• Dataset entries:
....

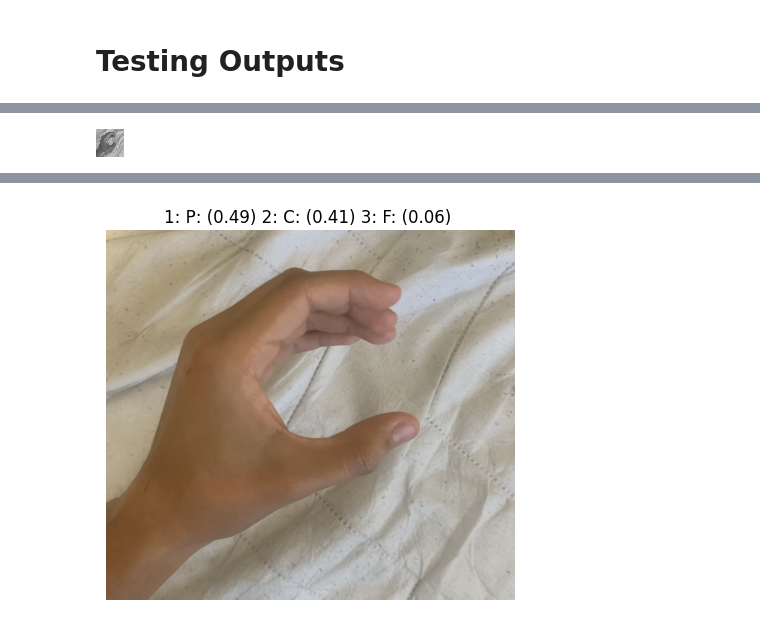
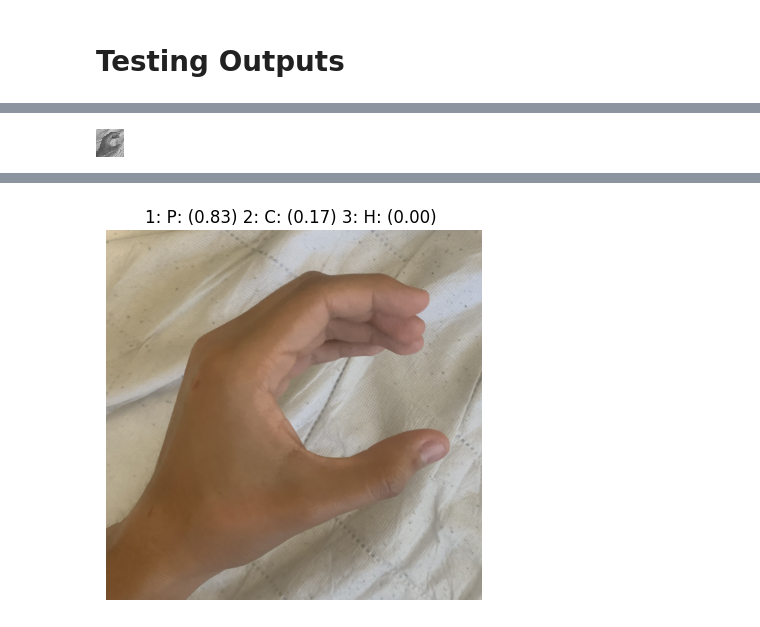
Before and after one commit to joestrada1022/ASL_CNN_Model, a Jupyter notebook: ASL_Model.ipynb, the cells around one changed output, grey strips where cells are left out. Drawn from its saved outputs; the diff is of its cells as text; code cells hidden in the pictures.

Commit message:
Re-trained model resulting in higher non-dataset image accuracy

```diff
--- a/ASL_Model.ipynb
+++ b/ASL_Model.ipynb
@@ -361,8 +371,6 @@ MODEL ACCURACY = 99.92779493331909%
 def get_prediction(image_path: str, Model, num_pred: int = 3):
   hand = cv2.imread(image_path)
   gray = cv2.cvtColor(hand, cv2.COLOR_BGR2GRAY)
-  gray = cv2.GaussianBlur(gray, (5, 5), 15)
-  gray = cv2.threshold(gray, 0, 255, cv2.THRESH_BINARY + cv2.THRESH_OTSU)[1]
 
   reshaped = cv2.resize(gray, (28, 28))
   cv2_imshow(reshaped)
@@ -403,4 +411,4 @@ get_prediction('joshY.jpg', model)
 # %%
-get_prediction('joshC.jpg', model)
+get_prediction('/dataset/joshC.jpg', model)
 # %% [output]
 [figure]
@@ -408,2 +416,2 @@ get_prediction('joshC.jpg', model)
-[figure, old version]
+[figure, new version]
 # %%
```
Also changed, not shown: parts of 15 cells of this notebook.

....

• What to produce: What is needed is one number, the count of lines in the listing above that contain the word "figure".

• Result of the task: 3